TASK ITEM
Reprint the listing. Every line must match the original exactly.

————

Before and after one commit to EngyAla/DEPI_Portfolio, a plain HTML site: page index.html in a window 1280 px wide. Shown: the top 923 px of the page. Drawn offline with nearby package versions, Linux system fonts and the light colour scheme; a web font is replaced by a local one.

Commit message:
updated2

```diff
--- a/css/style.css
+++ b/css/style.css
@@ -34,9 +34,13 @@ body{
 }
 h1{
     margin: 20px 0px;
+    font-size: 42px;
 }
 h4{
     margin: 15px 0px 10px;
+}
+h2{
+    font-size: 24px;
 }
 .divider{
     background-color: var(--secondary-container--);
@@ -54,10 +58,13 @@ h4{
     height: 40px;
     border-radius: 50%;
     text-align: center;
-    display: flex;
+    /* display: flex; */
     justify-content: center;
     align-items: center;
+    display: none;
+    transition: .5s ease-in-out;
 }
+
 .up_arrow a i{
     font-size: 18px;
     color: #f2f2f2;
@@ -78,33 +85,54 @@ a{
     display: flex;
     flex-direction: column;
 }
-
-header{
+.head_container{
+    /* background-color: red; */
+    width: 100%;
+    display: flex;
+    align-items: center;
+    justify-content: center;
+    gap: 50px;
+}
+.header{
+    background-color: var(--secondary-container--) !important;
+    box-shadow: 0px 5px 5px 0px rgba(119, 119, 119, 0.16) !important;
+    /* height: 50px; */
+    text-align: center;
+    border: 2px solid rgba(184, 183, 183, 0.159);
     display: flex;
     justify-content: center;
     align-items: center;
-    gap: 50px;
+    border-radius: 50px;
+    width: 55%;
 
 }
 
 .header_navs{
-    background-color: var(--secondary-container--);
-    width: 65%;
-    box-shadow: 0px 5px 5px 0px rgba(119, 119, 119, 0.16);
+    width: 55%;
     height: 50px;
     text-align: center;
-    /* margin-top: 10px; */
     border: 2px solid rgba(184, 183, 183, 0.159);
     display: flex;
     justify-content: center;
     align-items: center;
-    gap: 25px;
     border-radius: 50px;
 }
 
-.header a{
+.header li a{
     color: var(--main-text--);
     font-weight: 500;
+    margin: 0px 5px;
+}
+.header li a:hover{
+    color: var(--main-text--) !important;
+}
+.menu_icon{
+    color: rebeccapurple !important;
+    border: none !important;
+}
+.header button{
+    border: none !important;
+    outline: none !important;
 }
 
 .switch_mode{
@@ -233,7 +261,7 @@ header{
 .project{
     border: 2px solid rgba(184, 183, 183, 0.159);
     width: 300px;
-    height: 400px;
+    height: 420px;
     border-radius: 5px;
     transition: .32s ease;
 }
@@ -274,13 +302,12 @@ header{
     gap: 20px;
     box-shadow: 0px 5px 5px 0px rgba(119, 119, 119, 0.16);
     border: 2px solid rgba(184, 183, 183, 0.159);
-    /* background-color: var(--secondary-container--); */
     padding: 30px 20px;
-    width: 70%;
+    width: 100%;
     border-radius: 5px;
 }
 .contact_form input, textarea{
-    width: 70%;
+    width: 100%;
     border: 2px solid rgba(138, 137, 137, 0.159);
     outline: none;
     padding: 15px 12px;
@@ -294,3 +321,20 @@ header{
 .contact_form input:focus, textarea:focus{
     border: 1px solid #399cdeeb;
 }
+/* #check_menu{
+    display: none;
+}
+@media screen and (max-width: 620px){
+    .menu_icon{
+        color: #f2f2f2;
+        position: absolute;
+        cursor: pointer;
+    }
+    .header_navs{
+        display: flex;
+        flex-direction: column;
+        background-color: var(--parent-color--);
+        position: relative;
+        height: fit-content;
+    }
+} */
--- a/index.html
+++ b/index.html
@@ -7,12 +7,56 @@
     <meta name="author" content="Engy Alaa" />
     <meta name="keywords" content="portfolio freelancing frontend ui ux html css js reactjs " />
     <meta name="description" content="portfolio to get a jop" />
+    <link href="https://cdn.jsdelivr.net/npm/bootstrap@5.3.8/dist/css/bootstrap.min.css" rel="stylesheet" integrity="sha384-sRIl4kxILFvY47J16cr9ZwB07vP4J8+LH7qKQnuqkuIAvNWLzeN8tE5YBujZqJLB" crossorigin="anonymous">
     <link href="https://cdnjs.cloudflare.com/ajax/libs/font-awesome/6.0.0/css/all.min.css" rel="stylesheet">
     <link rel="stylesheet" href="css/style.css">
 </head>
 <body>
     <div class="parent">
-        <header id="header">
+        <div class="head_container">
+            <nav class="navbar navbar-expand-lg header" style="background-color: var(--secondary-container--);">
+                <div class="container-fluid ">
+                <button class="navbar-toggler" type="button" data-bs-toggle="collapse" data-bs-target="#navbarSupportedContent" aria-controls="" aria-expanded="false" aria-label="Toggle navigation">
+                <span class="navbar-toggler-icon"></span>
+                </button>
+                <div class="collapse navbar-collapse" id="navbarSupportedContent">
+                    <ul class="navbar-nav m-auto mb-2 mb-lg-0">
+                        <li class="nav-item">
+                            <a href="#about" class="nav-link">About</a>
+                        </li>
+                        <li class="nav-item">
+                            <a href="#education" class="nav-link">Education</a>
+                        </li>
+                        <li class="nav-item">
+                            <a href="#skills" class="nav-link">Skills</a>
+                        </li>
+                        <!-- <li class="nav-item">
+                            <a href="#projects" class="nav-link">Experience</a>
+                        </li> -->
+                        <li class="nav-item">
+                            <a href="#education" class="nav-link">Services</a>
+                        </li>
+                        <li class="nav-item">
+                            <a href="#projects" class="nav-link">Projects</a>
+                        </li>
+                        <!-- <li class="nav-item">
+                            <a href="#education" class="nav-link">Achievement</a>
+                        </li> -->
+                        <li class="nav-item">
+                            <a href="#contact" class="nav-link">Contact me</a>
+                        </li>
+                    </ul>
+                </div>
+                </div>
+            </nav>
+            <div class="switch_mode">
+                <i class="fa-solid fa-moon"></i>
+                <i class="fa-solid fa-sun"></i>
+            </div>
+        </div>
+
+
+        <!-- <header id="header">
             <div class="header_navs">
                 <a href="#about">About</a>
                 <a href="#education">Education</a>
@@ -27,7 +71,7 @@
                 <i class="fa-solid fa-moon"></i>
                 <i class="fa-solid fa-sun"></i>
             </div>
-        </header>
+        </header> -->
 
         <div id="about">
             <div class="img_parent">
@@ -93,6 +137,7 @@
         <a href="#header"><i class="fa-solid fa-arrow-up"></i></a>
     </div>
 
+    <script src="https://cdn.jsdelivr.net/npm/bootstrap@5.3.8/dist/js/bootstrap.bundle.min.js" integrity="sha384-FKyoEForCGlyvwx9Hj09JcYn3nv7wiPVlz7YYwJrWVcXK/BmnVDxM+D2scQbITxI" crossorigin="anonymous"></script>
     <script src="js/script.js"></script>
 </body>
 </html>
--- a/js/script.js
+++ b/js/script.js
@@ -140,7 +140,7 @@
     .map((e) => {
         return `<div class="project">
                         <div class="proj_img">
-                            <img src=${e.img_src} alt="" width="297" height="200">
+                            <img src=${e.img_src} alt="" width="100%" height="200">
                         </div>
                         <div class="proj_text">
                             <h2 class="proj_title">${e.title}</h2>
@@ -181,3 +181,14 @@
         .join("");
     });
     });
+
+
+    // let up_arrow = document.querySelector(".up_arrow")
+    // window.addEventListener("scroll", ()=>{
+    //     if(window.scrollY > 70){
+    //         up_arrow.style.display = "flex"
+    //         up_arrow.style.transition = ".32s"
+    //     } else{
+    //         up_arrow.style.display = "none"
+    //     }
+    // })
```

————

ANSWER BOX
Before and after one commit to EngyAla/DEPI_Portfolio, a plain HTML site: page index.html in a window 1280 px wide. Shown: the top 923 px of the page. Drawn offline with nearby package versions, Linux system fonts and the light colour scheme; a web font is replaced by a local one.

Commit message:
updated2

```diff
--- a/css/style.css
+++ b/css/style.css
@@ -34,9 +34,13 @@ body{
 }
 h1{
     margin: 20px 0px;
+    font-size: 42px;
 }
 h4{
     margin: 15px 0px 10px;
+}
+h2{
+    font-size: 24px;
 }
 .divider{
     background-color: var(--secondary-container--);
@@ -54,10 +58,13 @@ h4{
     height: 40px;
     border-radius: 50%;
     text-align: center;
-    display: flex;
+    /* display: flex; */
     justify-content: center;
     align-items: center;
+    display: none;
+    transition: .5s ease-in-out;
 }
+
 .up_arrow a i{
     font-size: 18px;
     color: #f2f2f2;
@@ -78,33 +85,54 @@ a{
     display: flex;
     flex-direction: column;
 }
-
-header{
+.head_container{
+    /* background-color: red; */
+    width: 100%;
+    display: flex;
+    align-items: center;
+    justify-content: center;
+    gap: 50px;
+}
+.header{
+    background-color: var(--secondary-container--) !important;
+    box-shadow: 0px 5px 5px 0px rgba(119, 119, 119, 0.16) !important;
+    /* height: 50px; */
+    text-align: center;
+    border: 2px solid rgba(184, 183, 183, 0.159);
     display: flex;
     justify-content: center;
     align-items: center;
-    gap: 50px;
+    border-radius: 50px;
+    width: 55%;
 
 }
 
 .header_navs{
-    background-color: var(--secondary-container--);
-    width: 65%;
-    box-shadow: 0px 5px 5px 0px rgba(119, 119, 119, 0.16);
+    width: 55%;
     height: 50px;
     text-align: center;
-    /* margin-top: 10px; */
     border: 2px solid rgba(184, 183, 183, 0.159);
     display: flex;
     justify-content: center;
     align-items: center;
-    gap: 25px;
     border-radius: 50px;
 }
 
-.header a{
+.header li a{
     color: var(--main-text--);
     font-weight: 500;
+    margin: 0px 5px;
+}
+.header li a:hover{
+    color: var(--main-text--) !important;
+}
+.menu_icon{
+    color: rebeccapurple !important;
+    border: none !important;
+}
+.header button{
+    border: none !important;
+    outline: none !important;
 }
 
 .switch_mode{
@@ -233,7 +261,7 @@ header{
 .project{
     border: 2px solid rgba(184, 183, 183, 0.159);
     width: 300px;
-    height: 400px;
+    height: 420px;
     border-radius: 5px;
     transition: .32s ease;
 }
@@ -274,13 +302,12 @@ header{
     gap: 20px;
     box-shadow: 0px 5px 5px 0px rgba(119, 119, 119, 0.16);
     border: 2px solid rgba(184, 183, 183, 0.159);
-    /* background-color: var(--secondary-container--); */
     padding: 30px 20px;
-    width: 70%;
+    width: 100%;
     border-radius: 5px;
 }
 .contact_form input, textarea{
-    width: 70%;
+    width: 100%;
     border: 2px solid rgba(138, 137, 137, 0.159);
     outline: none;
     padding: 15px 12px;
@@ -294,3 +321,20 @@ header{
 .contact_form input:focus, textarea:focus{
     border: 1px solid #399cdeeb;
 }
+/* #check_menu{
+    display: none;
+}
+@media screen and (max-width: 620px){
+    .menu_icon{
+        color: #f2f2f2;
+        position: absolute;
+        cursor: pointer;
+    }
+    .header_navs{
+        display: flex;
+        flex-direction: column;
+        background-color: var(--parent-color--);
+        position: relative;
+        height: fit-content;
+    }
+} */
--- a/index.html
+++ b/index.html
@@ -7,12 +7,56 @@
     <meta name="author" content="Engy Alaa" />
     <meta name="keywords" content="portfolio freelancing frontend ui ux html css js reactjs " />
     <meta name="description" content="portfolio to get a jop" />
+    <link href="https://cdn.jsdelivr.net/npm/bootstrap@5.3.8/dist/css/bootstrap.min.css" rel="stylesheet" integrity="sha384-sRIl4kxILFvY47J16cr9ZwB07vP4J8+LH7qKQnuqkuIAvNWLzeN8tE5YBujZqJLB" crossorigin="anonymous">
     <link href="https://cdnjs.cloudflare.com/ajax/libs/font-awesome/6.0.0/css/all.min.css" rel="stylesheet">
     <link rel="stylesheet" href="css/style.css">
 </head>
 <body>
     <div class="parent">
-        <header id="header">
+        <div class="head_container">
+            <nav class="navbar navbar-expand-lg header" style="background-color: var(--secondary-container--);">
+                <div class="container-fluid ">
+                <button class="navbar-toggler" type="button" data-bs-toggle="collapse" data-bs-target="#navbarSupportedContent" aria-controls="" aria-expanded="false" aria-label="Toggle navigation">
+                <span class="navbar-toggler-icon"></span>
+                </button>
+                <div class="collapse navbar-collapse" id="navbarSupportedContent">
+                    <ul class="navbar-nav m-auto mb-2 mb-lg-0">
+                        <li class="nav-item">
+                            <a href="#about" class="nav-link">About</a>
+                        </li>
+                        <li class="nav-item">
+                            <a href="#education" class="nav-link">Education</a>
+                        </li>
+                        <li class="nav-item">
+                            <a href="#skills" class="nav-link">Skills</a>
+                        </li>
+                        <!-- <li class="nav-item">
+                            <a href="#projects" class="nav-link">Experience</a>
+                        </li> -->
+                        <li class="nav-item">
+                            <a href="#education" class="nav-link">Services</a>
+                        </li>
+                        <li class="nav-item">
+                            <a href="#projects" class="nav-link">Projects</a>
+                        </li>
+                        <!-- <li class="nav-item">
+                            <a href="#education" class="nav-link">Achievement</a>
+                        </li> -->
+                        <li class="nav-item">
+                            <a href="#contact" class="nav-link">Contact me</a>
+                        </li>
+                    </ul>
+                </div>
+                </div>
+            </nav>
+            <div class="switch_mode">
+                <i class="fa-solid fa-moon"></i>
+                <i class="fa-solid fa-sun"></i>
+            </div>
+        </div>
+
+
+        <!-- <header id="header">
             <div class="header_navs">
                 <a href="#about">About</a>
                 <a href="#education">Education</a>
@@ -27,7 +71,7 @@
                 <i class="fa-solid fa-moon"></i>
                 <i class="fa-solid fa-sun"></i>
             </div>
-        </header>
+        </header> -->
 
         <div id="about">
             <div class="img_parent">
@@ -93,6 +137,7 @@
         <a href="#header"><i class="fa-solid fa-arrow-up"></i></a>
     </div>
 
+    <script src="https://cdn.jsdelivr.net/npm/bootstrap@5.3.8/dist/js/bootstrap.bundle.min.js" integrity="sha384-FKyoEForCGlyvwx9Hj09JcYn3nv7wiPVlz7YYwJrWVcXK/BmnVDxM+D2scQbITxI" crossorigin="anonymous"></script>
     <script src="js/script.js"></script>
 </body>
 </html>
--- a/js/script.js
+++ b/js/script.js
@@ -140,7 +140,7 @@
     .map((e) => {
         return `<div class="project">
                         <div class="proj_img">
-                            <img src=${e.img_src} alt="" width="297" height="200">
+                            <img src=${e.img_src} alt="" width="100%" height="200">
                         </div>
                         <div class="proj_text">
                             <h2 class="proj_title">${e.title}</h2>
@@ -181,3 +181,14 @@
         .join("");
     });
     });
+
+
+    // let up_arrow = document.querySelector(".up_arrow")
+    // window.addEventListener("scroll", ()=>{
+    //     if(window.scrollY > 70){
+    //         up_arrow.style.display = "flex"
+    //         up_arrow.style.transition = ".32s"
+    //     } else{
+    //         up_arrow.style.display = "none"
+    //     }
+    // })
```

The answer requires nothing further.